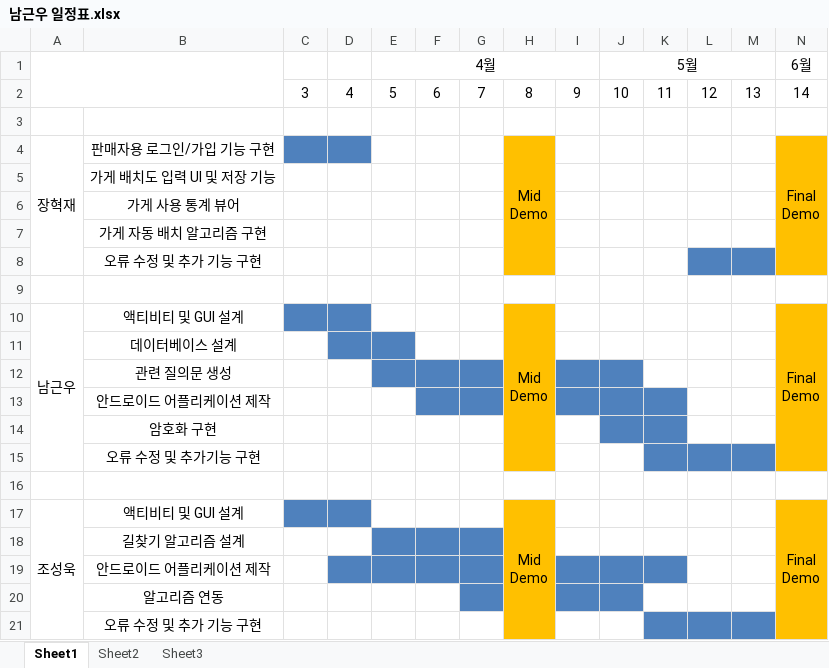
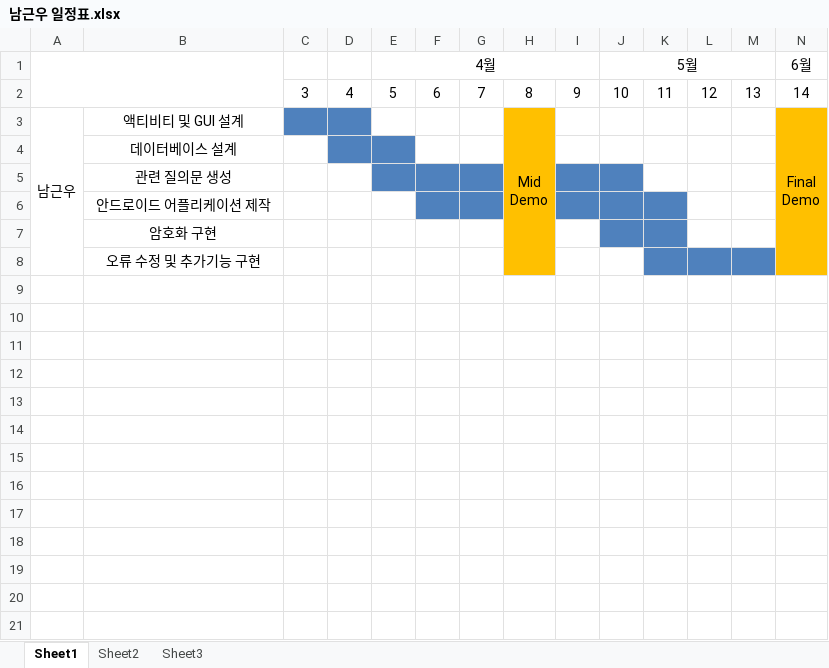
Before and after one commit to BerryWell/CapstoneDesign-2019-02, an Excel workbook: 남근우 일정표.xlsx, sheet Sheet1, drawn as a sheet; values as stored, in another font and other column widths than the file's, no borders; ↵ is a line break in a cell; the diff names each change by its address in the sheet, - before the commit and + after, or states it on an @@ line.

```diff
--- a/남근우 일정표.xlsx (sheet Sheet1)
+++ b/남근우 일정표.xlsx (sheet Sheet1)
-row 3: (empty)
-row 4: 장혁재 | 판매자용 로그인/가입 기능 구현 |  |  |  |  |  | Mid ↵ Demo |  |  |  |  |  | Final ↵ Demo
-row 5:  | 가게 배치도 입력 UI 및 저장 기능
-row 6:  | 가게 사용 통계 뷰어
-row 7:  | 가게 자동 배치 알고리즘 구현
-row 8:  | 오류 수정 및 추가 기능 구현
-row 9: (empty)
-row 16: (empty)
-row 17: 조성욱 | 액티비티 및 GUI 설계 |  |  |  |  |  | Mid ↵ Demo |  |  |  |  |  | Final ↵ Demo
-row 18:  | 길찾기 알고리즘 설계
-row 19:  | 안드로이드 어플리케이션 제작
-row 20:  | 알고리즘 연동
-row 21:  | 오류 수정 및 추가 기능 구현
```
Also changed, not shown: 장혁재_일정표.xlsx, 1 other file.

◆ ◆ ◆

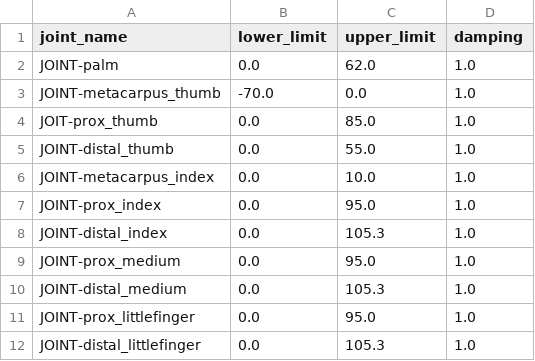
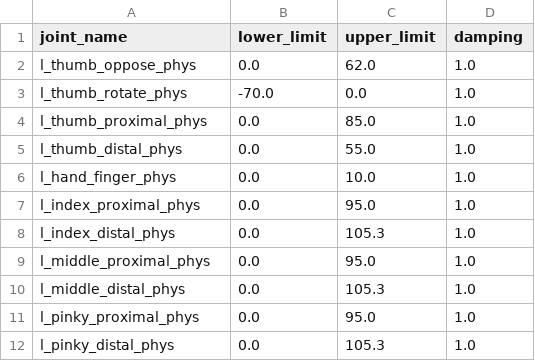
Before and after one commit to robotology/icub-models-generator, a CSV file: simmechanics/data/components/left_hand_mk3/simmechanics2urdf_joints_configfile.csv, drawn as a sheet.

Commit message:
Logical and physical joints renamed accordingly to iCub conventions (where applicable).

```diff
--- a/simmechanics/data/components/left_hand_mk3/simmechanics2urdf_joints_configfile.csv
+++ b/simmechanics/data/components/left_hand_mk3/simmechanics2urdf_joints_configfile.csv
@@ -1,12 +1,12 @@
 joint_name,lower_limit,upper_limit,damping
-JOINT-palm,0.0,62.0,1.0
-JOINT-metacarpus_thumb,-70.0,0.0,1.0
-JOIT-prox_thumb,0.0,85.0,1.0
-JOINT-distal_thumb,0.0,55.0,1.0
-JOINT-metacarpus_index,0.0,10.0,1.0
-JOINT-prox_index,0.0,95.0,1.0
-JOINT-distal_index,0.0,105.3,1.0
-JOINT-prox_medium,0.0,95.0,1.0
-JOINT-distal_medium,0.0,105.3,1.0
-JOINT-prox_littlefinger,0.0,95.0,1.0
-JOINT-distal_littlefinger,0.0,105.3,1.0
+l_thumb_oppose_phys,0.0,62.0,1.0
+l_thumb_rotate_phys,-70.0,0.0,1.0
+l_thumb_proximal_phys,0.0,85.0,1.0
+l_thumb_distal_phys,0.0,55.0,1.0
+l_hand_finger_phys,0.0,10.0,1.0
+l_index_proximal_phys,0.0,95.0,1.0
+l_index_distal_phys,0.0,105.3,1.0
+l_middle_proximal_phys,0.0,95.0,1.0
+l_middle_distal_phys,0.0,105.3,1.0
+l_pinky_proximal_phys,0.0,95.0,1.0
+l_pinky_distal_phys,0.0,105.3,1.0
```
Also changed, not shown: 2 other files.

◆ ◆ ◆

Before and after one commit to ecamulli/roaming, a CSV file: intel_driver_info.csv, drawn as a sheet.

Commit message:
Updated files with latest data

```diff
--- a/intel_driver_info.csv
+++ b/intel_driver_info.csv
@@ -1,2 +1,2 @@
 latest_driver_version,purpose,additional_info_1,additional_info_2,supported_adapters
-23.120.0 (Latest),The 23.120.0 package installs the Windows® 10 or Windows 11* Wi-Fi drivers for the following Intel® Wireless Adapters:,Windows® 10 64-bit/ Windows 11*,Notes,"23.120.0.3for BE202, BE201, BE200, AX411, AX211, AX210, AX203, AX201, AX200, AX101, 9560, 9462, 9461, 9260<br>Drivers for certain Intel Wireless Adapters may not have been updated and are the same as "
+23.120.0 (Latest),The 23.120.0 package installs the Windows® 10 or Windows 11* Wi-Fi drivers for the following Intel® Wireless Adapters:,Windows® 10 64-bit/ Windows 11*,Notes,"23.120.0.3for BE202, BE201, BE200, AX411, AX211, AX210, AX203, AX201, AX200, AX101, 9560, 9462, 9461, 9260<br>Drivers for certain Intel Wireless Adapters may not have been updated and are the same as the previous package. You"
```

◆ ◆ ◆

Problem requirements:
Wherever the word "Demo" appears in the listing above, copy the whole line.

Written solution:
-row 4: 장혁재 | 판매자용 로그인/가입 기능 구현 |  |  |  |  |  | Mid ↵ Demo |  |  |  |  |  | Final ↵ Demo
-row 17: 조성욱 | 액티비티 및 GUI 설계 |  |  |  |  |  | Mid ↵ Demo |  |  |  |  |  | Final ↵ Demo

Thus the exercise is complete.